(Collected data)
⟨
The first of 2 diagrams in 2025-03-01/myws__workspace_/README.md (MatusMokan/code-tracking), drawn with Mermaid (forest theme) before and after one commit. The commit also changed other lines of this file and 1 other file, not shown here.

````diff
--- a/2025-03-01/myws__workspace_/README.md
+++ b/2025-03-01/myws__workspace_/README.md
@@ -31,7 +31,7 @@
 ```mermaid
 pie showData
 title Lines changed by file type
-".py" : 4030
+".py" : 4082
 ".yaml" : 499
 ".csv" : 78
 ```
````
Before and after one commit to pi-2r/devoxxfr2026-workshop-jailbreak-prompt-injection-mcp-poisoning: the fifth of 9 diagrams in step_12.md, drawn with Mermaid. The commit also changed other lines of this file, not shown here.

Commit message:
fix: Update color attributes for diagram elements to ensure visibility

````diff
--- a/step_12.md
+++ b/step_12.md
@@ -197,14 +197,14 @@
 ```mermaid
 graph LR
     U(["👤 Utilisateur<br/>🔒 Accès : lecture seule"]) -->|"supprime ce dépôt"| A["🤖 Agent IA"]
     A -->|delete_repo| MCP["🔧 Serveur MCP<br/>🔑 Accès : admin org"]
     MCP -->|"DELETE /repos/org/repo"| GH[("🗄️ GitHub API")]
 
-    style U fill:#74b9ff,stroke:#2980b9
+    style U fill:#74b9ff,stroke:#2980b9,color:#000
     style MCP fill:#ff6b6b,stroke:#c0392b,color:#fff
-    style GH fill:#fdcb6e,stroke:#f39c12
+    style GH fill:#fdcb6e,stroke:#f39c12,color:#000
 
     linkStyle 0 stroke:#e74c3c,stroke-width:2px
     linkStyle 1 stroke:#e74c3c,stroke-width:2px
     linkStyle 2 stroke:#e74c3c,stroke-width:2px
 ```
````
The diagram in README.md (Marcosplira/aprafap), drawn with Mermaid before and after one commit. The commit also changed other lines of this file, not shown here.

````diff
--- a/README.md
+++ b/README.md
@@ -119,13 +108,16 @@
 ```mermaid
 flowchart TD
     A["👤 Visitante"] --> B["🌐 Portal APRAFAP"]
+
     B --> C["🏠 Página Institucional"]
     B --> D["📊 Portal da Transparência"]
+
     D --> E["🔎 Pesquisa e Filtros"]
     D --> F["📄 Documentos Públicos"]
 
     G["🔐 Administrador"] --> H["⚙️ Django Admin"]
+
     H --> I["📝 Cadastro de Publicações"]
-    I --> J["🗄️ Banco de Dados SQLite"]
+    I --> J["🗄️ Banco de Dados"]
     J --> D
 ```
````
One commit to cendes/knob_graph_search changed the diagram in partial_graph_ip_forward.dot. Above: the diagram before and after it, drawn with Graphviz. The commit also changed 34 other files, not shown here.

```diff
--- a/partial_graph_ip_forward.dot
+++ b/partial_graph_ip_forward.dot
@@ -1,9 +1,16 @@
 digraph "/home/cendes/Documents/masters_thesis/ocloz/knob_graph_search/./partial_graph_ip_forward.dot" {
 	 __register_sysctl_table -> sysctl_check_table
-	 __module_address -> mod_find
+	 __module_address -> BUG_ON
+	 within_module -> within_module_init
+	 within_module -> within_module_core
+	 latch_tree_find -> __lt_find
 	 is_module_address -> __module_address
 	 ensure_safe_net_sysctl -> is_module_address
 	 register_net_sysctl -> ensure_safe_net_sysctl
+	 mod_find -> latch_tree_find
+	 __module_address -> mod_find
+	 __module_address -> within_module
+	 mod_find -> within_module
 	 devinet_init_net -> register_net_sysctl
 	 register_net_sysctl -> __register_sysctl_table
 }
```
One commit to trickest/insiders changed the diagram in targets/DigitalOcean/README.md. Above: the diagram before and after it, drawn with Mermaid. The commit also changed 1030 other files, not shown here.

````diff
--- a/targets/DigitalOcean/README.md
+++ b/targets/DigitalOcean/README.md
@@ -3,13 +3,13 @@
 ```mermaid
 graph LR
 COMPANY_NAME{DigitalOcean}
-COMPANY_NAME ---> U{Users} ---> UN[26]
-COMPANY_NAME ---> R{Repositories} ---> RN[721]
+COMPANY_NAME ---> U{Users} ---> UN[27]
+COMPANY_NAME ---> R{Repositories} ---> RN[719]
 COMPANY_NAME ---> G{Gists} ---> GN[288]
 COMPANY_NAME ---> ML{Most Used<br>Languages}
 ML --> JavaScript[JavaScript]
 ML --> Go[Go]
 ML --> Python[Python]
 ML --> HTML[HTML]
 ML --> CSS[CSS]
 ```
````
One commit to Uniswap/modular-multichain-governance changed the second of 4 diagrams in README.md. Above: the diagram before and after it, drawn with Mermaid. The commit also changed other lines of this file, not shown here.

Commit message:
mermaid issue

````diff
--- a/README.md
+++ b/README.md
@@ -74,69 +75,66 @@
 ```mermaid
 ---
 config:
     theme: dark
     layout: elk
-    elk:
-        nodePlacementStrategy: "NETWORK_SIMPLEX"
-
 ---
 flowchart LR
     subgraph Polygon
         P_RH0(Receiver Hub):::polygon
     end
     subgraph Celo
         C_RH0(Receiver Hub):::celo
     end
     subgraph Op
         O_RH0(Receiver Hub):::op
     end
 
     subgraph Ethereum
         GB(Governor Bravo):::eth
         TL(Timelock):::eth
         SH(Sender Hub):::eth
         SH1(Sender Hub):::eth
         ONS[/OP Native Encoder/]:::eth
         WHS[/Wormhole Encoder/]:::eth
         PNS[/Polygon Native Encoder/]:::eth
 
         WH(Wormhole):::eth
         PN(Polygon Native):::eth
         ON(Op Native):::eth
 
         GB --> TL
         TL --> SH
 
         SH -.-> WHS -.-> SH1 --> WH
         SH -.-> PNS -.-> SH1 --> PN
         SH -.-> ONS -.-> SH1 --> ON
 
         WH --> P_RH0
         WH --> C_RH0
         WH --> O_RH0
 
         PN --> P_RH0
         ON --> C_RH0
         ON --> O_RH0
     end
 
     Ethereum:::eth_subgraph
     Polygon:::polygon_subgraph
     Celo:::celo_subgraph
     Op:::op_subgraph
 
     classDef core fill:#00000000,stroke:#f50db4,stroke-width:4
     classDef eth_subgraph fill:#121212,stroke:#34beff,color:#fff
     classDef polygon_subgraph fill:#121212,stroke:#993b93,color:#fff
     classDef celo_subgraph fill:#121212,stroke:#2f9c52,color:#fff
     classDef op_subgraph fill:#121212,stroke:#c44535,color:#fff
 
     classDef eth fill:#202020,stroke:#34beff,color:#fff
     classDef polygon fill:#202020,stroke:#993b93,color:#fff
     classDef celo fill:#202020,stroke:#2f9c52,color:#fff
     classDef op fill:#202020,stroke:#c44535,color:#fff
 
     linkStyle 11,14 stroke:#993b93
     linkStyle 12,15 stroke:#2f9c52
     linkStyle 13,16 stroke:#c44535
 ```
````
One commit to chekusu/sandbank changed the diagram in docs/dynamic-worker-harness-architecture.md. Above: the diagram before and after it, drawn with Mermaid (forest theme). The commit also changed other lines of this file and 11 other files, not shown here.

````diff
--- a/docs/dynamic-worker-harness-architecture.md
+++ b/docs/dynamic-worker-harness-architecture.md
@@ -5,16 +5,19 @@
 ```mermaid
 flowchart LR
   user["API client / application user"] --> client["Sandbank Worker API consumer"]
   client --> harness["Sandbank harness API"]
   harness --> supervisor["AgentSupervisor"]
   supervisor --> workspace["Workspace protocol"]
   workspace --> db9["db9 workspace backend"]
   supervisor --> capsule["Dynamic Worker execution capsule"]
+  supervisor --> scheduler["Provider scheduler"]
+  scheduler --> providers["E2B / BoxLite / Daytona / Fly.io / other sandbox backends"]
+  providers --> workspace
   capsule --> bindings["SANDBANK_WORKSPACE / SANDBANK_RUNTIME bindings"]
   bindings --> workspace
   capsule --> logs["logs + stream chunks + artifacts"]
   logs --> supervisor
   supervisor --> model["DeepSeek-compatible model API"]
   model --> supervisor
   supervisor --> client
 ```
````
⟩
(Instructions for the task)
Given the records above, return exactly the lines starting at the line containing "WH(Wormhole):::eth" and ending at the line containing "WH --> C_RH0", including both.

(Your response)
         WH(Wormhole):::eth
         PN(Polygon Native):::eth
         ON(Op Native):::eth
 
         GB --> TL
         TL --> SH
 
         SH -.-> WHS -.-> SH1 --> WH
         SH -.-> PNS -.-> SH1 --> PN
         SH -.-> ONS -.-> SH1 --> ON
 
         WH --> P_RH0
         WH --> C_RH0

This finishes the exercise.